(Your task): Images embedded in the records are excluded; print everything else exactly as given.

Segment Start: Provided entries

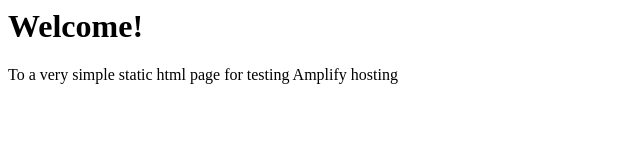
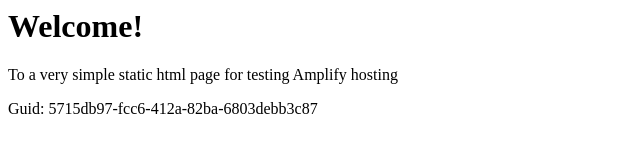
Before and after one commit to aws-aemilia-iad/Github-PR-Commit-Integration-Test-DoNotTouch-GithubWebhookPreviewCanaryTest-v1-prod-us-east-1, a website: page src/index.html in a window 1280 px wide. Shown: the whole page, without its empty margins (0-640 px from the left). Drawn offline with Linux system fonts and the light colour scheme.

Commit message:
commit from integ tests

```diff
--- a/src/index.html
+++ b/src/index.html
@@ -1,3 +1,5 @@
+
+
 <html lang="en">
 
 <head>
@@ -10,6 +12,6 @@
 <body>
     <h1>Welcome!</h1>
     <p>To a very simple static html page for testing Amplify hosting</p>
-</body>
+    <p>Guid: 5715db97-fcc6-412a-82ba-6803debb3c87</p></body>
 
 </html>
```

Segment End: Provided entries

(Exercise output):
Before and after one commit to aws-aemilia-iad/Github-PR-Commit-Integration-Test-DoNotTouch-GithubWebhookPreviewCanaryTest-v1-prod-us-east-1, a website: page src/index.html in a window 1280 px wide. Shown: the whole page, without its empty margins (0-640 px from the left). Drawn offline with Linux system fonts and the light colour scheme.

Commit message:
commit from integ tests

```diff
--- a/src/index.html
+++ b/src/index.html
@@ -1,3 +1,5 @@
+
+
 <html lang="en">
 
 <head>
@@ -10,6 +12,6 @@
 <body>
     <h1>Welcome!</h1>
     <p>To a very simple static html page for testing Amplify hosting</p>
-</body>
+    <p>Guid: 5715db97-fcc6-412a-82ba-6803debb3c87</p></body>
 
 </html>
```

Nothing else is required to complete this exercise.